The years leading up to 1914 saw a wave of strike action across Britain; at the same time there were fears of war with Germany whipped up by the press and in popular culture. Some like Bristol’s Trade Union Leader Ernest Bevin argued that workers’ interests were the same worldwide and that war would be disastrous. Nevertheless, when war broke out, patriotism won out over international brotherhood. Thousands of workers were persuaded to sign up to Kitchener’s army, including hundreds who worked in Bristol’s factories.
Initial enthusiasm, however, began to wane as recruits faced the harsh reality of warfare.

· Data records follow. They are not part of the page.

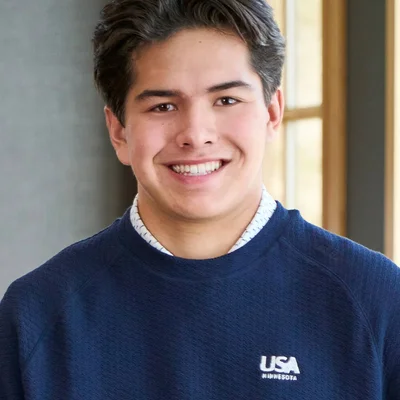
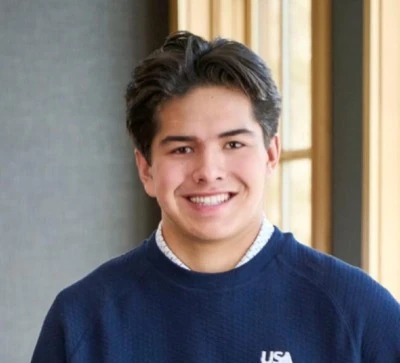
feat(photos): add Chase Day 2 Preview action shot to 2026 album + convert player JPGs to WebP
- New: public/images/2026/chase-edinburgh-day2-action.webp (Chase action shot from The Preview Day 2, 960x1280, 160 KB)
- Photos.jsx: append to 2026-2 (action) album with caption matching existing Day 2 entry
- Pre-existing tech debt cleanup: chase-larson.jpg + michael-vernon.jpg (32K each) converted to .webp; golfData.json refs updated
  These had been blocking pre-deploy-check.sh format gate. Fixed at root, not bypassed (Operating Principle #2)

diff --git a/src/pages/Photos.jsx b/src/pages/Photos.jsx
@@ -36,6 +36,7 @@ function Photos() {
         { src: '/images/2026/sander-ohe-preview-medalist.webp', caption: 'Sander Ohe — Medalist (137, -7), The Preview at Edinburgh USA, Apr 24-25.' },
         { src: '/images/2026/peter-edinburgh-day1-putt.webp', caption: 'Peter Bennett — Round 1, The Preview at Edinburgh USA, Apr 24.' },
         { src: '/images/2026/chase-edinburgh-day2.webp', caption: 'Chase Larson — Round 2, The Preview at Edinburgh USA, Apr 25.' },
+        { src: '/images/2026/chase-edinburgh-day2-action.webp', caption: 'Chase Larson — Round 2, The Preview at Edinburgh USA, Apr 25.' },
         { src: '/images/2026/chase-colby-edinburgh-fairway.webp', caption: 'Chase Larson and David Colby walking the fairway — The Preview at Edinburgh USA, Apr 24-25.' },
       ],
     },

Soldiers began to desert as early as September 1914. One was Alfred Jefferies, from St Philips in Bristol, who was executed by firing squad in 1916. He fought alongside his brother Arthur, who was killed in action that year in the Somme valley.
This booklet tells their story, and examines some questions about the use of the death penalty in war.